◆ YOUR OBJECTIVE:
The entries must be repeated verbatim, and their images left out.
+++ EXTRACTED DATA
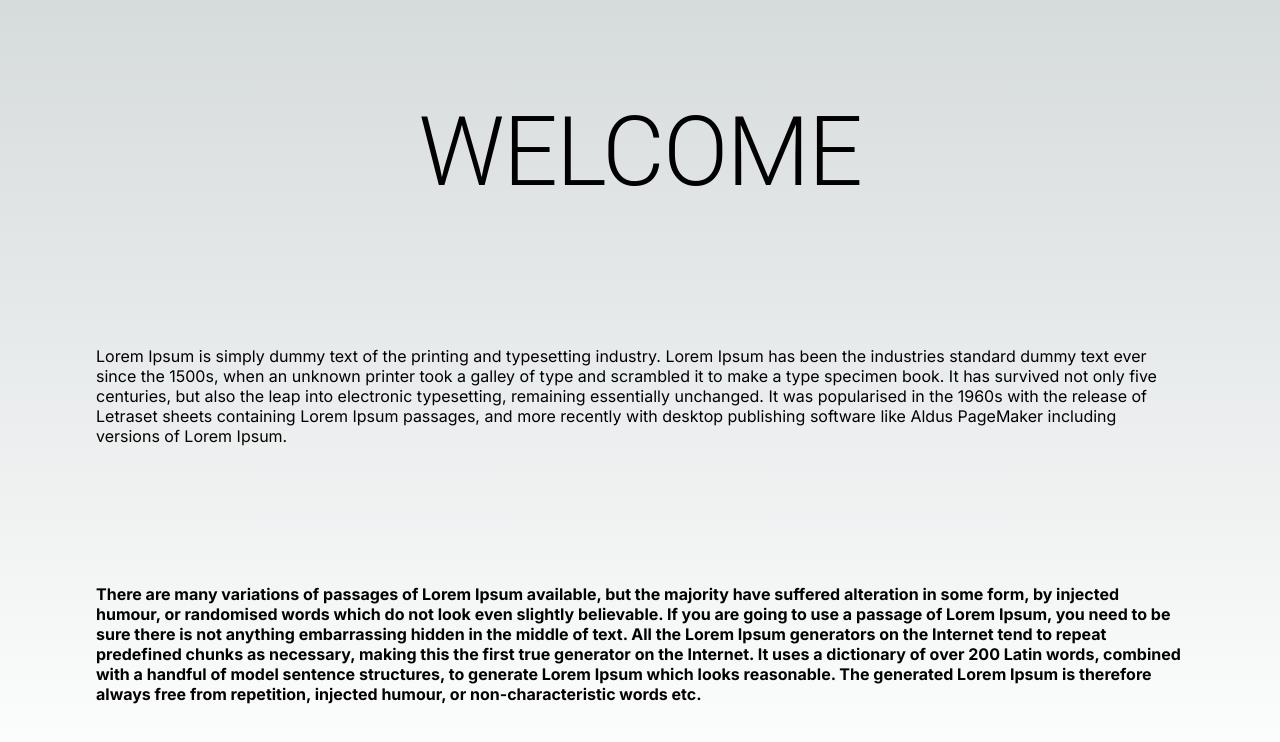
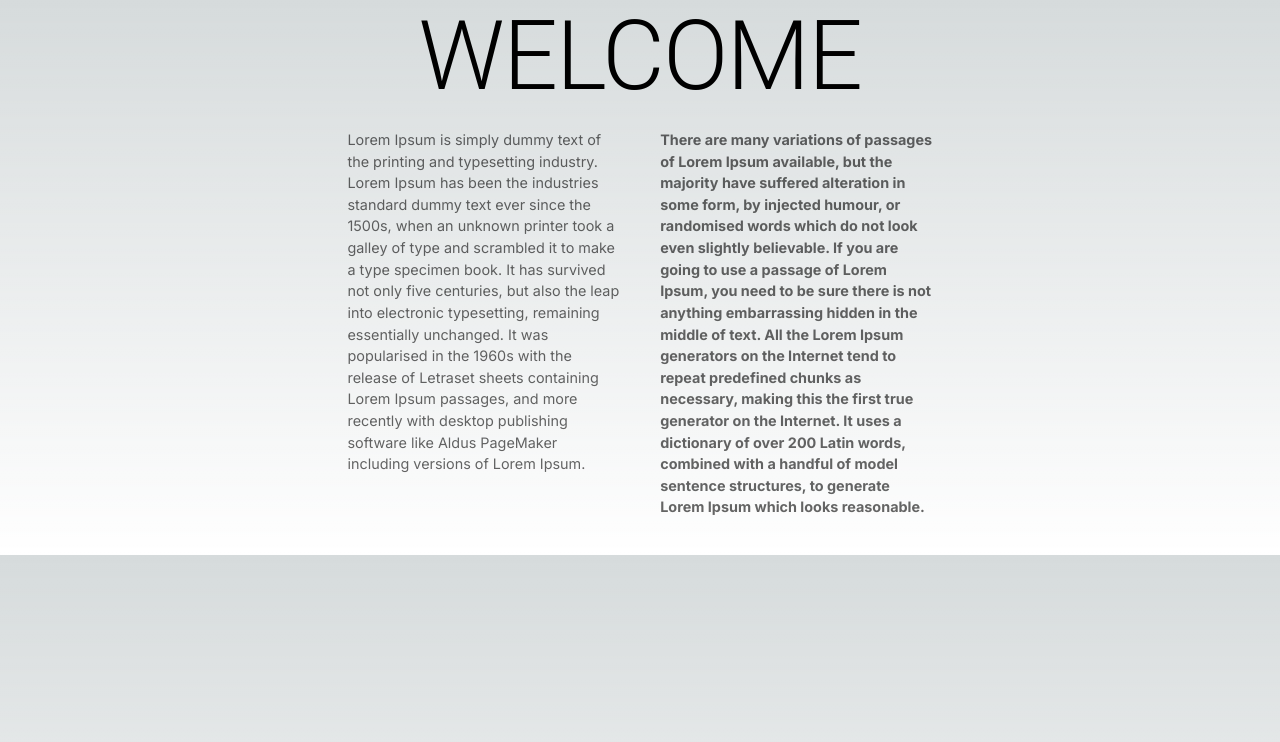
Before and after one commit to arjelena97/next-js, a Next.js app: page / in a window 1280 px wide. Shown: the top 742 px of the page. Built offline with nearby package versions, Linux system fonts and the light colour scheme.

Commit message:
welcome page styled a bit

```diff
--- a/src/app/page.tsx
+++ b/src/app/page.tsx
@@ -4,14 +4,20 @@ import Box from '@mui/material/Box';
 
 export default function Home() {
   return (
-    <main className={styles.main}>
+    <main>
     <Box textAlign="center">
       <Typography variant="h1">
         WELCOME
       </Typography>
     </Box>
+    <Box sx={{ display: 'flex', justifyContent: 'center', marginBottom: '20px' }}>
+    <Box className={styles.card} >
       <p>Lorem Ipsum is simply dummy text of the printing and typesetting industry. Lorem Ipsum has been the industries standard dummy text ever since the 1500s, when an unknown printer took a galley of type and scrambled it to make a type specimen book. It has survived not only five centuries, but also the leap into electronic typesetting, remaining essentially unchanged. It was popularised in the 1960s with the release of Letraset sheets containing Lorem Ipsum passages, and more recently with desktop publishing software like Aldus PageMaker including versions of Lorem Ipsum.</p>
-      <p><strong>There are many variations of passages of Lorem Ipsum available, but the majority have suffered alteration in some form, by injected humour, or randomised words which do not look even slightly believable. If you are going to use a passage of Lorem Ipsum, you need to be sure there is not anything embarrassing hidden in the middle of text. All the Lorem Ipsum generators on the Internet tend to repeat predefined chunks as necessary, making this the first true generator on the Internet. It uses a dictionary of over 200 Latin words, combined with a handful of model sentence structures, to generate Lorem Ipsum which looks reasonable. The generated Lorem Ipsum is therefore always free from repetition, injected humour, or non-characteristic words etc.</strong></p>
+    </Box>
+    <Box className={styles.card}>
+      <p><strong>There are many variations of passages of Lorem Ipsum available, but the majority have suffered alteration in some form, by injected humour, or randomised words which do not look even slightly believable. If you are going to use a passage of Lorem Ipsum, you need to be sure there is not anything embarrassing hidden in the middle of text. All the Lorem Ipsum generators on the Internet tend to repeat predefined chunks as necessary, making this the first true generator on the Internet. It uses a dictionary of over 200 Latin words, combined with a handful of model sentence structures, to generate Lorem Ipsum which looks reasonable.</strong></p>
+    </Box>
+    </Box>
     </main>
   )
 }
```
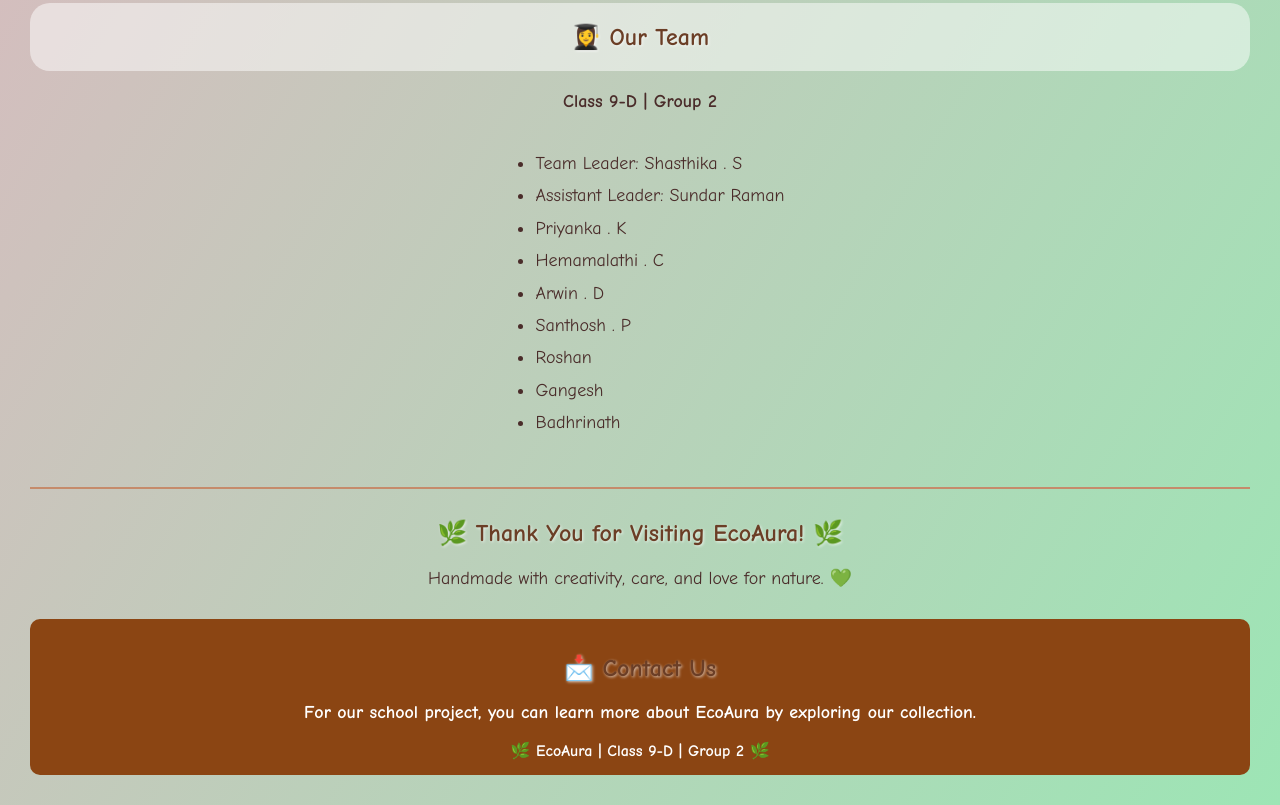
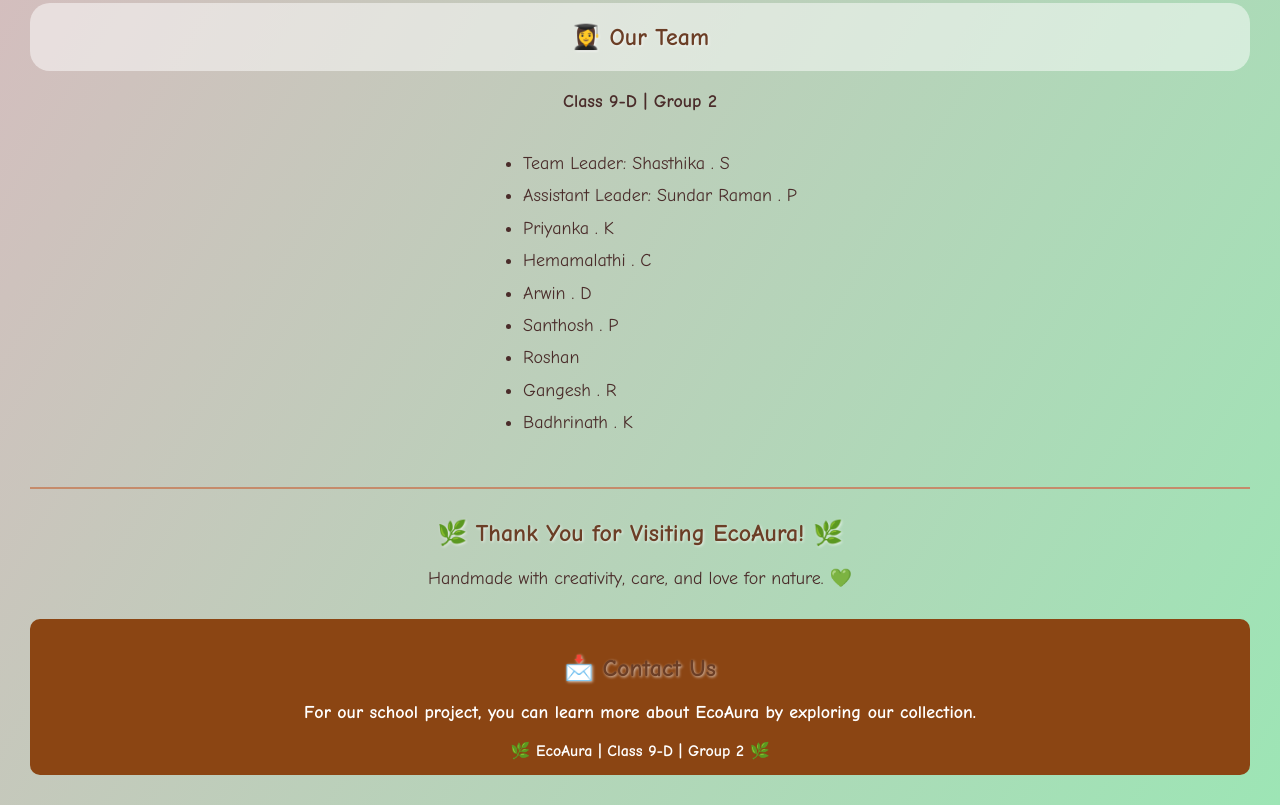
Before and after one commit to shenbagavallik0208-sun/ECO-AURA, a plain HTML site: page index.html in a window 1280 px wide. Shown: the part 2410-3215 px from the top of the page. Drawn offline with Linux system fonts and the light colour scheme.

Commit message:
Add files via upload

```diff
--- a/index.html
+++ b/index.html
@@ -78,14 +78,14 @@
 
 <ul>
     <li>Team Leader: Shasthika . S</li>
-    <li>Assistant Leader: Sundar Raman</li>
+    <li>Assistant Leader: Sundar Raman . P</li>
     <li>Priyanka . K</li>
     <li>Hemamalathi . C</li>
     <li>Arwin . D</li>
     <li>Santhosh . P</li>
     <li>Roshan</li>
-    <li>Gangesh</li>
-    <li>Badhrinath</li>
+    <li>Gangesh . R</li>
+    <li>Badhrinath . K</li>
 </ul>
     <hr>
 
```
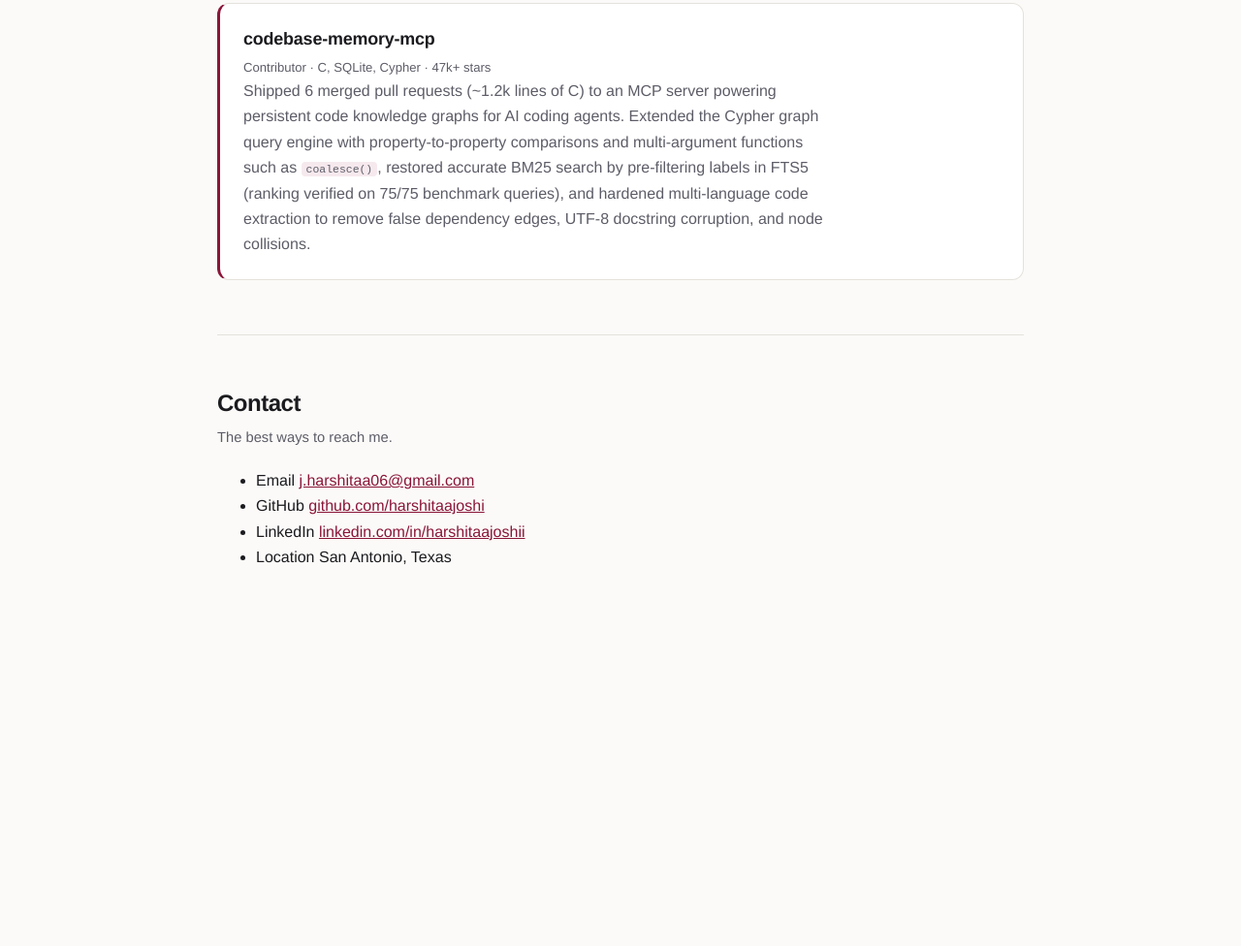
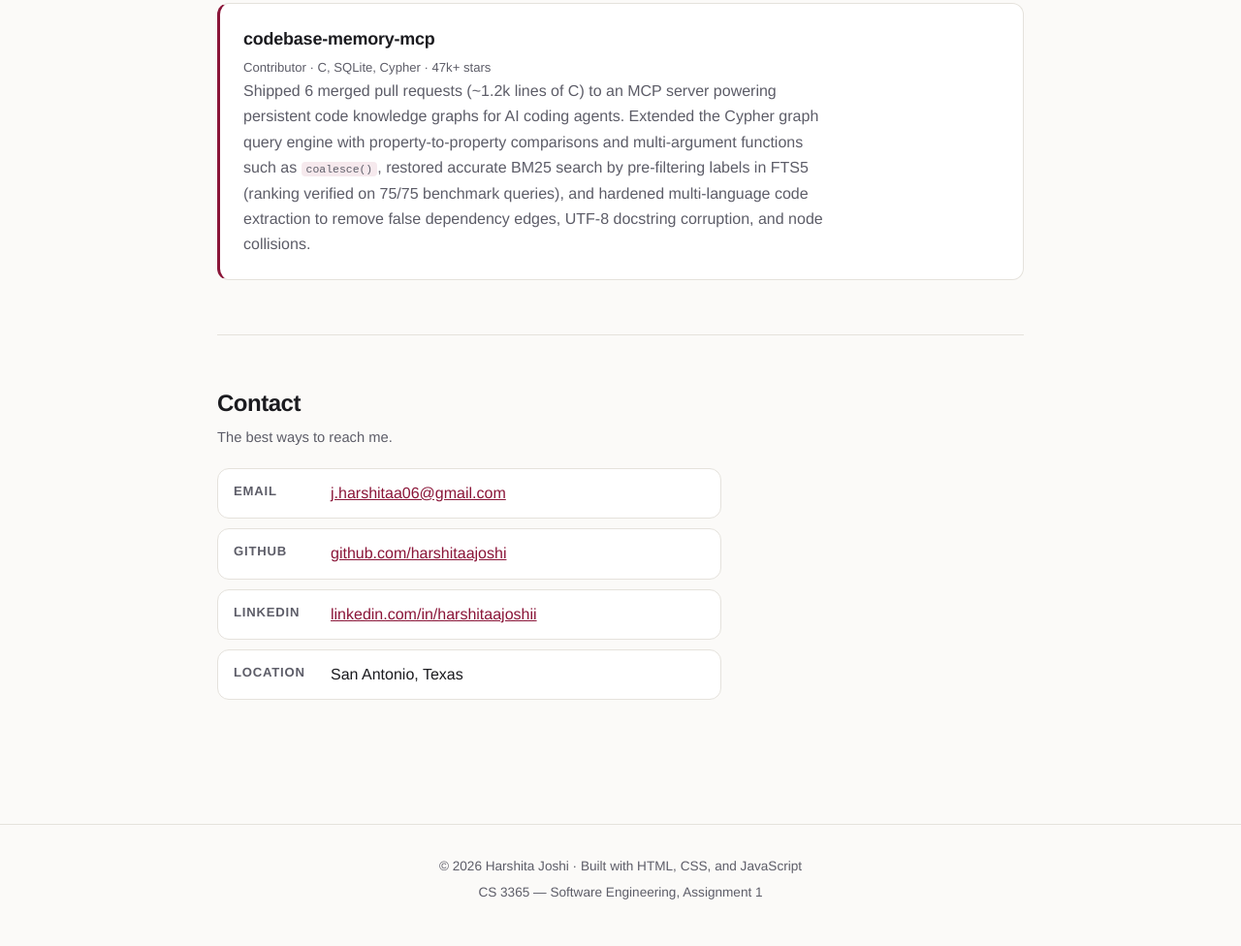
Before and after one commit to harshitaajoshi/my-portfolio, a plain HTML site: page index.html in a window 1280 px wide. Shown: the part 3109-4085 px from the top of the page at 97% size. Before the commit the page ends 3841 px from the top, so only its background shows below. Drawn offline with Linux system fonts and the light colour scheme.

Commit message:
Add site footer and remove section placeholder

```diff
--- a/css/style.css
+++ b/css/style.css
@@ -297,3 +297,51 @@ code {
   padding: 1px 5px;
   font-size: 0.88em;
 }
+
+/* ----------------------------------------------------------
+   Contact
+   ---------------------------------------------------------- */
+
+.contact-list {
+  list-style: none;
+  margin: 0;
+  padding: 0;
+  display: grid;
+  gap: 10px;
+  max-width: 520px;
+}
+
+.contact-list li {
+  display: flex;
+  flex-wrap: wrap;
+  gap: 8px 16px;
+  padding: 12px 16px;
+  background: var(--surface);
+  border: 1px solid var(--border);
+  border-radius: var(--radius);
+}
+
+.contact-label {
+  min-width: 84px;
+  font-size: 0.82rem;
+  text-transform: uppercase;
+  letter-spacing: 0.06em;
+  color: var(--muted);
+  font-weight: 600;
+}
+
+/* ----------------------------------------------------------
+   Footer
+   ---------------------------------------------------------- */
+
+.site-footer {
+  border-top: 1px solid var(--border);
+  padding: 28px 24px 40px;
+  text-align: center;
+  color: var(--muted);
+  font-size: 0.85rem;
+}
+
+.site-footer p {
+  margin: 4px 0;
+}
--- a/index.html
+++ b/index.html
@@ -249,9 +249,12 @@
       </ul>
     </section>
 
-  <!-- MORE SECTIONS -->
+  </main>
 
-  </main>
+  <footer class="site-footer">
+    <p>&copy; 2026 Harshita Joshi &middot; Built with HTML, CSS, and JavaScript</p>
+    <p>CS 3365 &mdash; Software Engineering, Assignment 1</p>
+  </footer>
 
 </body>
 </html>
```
++++++
◆ ANSWER FOR THE TASK:
Before and after one commit to arjelena97/next-js, a Next.js app: page / in a window 1280 px wide. Shown: the top 742 px of the page. Built offline with nearby package versions, Linux system fonts and the light colour scheme.

Commit message:
welcome page styled a bit

```diff
--- a/src/app/page.tsx
+++ b/src/app/page.tsx
@@ -4,14 +4,20 @@ import Box from '@mui/material/Box';
 
 export default function Home() {
   return (
-    <main className={styles.main}>
+    <main>
     <Box textAlign="center">
       <Typography variant="h1">
         WELCOME
       </Typography>
     </Box>
+    <Box sx={{ display: 'flex', justifyContent: 'center', marginBottom: '20px' }}>
+    <Box className={styles.card} >
       <p>Lorem Ipsum is simply dummy text of the printing and typesetting industry. Lorem Ipsum has been the industries standard dummy text ever since the 1500s, when an unknown printer took a galley of type and scrambled it to make a type specimen book. It has survived not only five centuries, but also the leap into electronic typesetting, remaining essentially unchanged. It was popularised in the 1960s with the release of Letraset sheets containing Lorem Ipsum passages, and more recently with desktop publishing software like Aldus PageMaker including versions of Lorem Ipsum.</p>
-      <p><strong>There are many variations of passages of Lorem Ipsum available, but the majority have suffered alteration in some form, by injected humour, or randomised words which do not look even slightly believable. If you are going to use a passage of Lorem Ipsum, you need to be sure there is not anything embarrassing hidden in the middle of text. All the Lorem Ipsum generators on the Internet tend to repeat predefined chunks as necessary, making this the first true generator on the Internet. It uses a dictionary of over 200 Latin words, combined with a handful of model sentence structures, to generate Lorem Ipsum which looks reasonable. The generated Lorem Ipsum is therefore always free from repetition, injected humour, or non-characteristic words etc.</strong></p>
+    </Box>
+    <Box className={styles.card}>
+      <p><strong>There are many variations of passages of Lorem Ipsum available, but the majority have suffered alteration in some form, by injected humour, or randomised words which do not look even slightly believable. If you are going to use a passage of Lorem Ipsum, you need to be sure there is not anything embarrassing hidden in the middle of text. All the Lorem Ipsum generators on the Internet tend to repeat predefined chunks as necessary, making this the first true generator on the Internet. It uses a dictionary of over 200 Latin words, combined with a handful of model sentence structures, to generate Lorem Ipsum which looks reasonable.</strong></p>
+    </Box>
+    </Box>
     </main>
   )
 }
```
Before and after one commit to shenbagavallik0208-sun/ECO-AURA, a plain HTML site: page index.html in a window 1280 px wide. Shown: the part 2410-3215 px from the top of the page. Drawn offline with Linux system fonts and the light colour scheme.

Commit message:
Add files via upload

```diff
--- a/index.html
+++ b/index.html
@@ -78,14 +78,14 @@
 
 <ul>
     <li>Team Leader: Shasthika . S</li>
-    <li>Assistant Leader: Sundar Raman</li>
+    <li>Assistant Leader: Sundar Raman . P</li>
     <li>Priyanka . K</li>
     <li>Hemamalathi . C</li>
     <li>Arwin . D</li>
     <li>Santhosh . P</li>
     <li>Roshan</li>
-    <li>Gangesh</li>
-    <li>Badhrinath</li>
+    <li>Gangesh . R</li>
+    <li>Badhrinath . K</li>
 </ul>
     <hr>
 
```
Before and after one commit to harshitaajoshi/my-portfolio, a plain HTML site: page index.html in a window 1280 px wide. Shown: the part 3109-4085 px from the top of the page at 97% size. Before the commit the page ends 3841 px from the top, so only its background shows below. Drawn offline with Linux system fonts and the light colour scheme.

Commit message:
Add site footer and remove section placeholder

```diff
--- a/css/style.css
+++ b/css/style.css
@@ -297,3 +297,51 @@ code {
   padding: 1px 5px;
   font-size: 0.88em;
 }
+
+/* ----------------------------------------------------------
+   Contact
+   ---------------------------------------------------------- */
+
+.contact-list {
+  list-style: none;
+  margin: 0;
+  padding: 0;
+  display: grid;
+  gap: 10px;
+  max-width: 520px;
+}
+
+.contact-list li {
+  display: flex;
+  flex-wrap: wrap;
+  gap: 8px 16px;
+  padding: 12px 16px;
+  background: var(--surface);
+  border: 1px solid var(--border);
+  border-radius: var(--radius);
+}
+
+.contact-label {
+  min-width: 84px;
+  font-size: 0.82rem;
+  text-transform: uppercase;
+  letter-spacing: 0.06em;
+  color: var(--muted);
+  font-weight: 600;
+}
+
+/* ----------------------------------------------------------
+   Footer
+   ---------------------------------------------------------- */
+
+.site-footer {
+  border-top: 1px solid var(--border);
+  padding: 28px 24px 40px;
+  text-align: center;
+  color: var(--muted);
+  font-size: 0.85rem;
+}
+
+.site-footer p {
+  margin: 4px 0;
+}
--- a/index.html
+++ b/index.html
@@ -249,9 +249,12 @@
       </ul>
     </section>
 
-  <!-- MORE SECTIONS -->
+  </main>
 
-  </main>
+  <footer class="site-footer">
+    <p>&copy; 2026 Harshita Joshi &middot; Built with HTML, CSS, and JavaScript</p>
+    <p>CS 3365 &mdash; Software Engineering, Assignment 1</p>
+  </footer>
 
 </body>
 </html>
```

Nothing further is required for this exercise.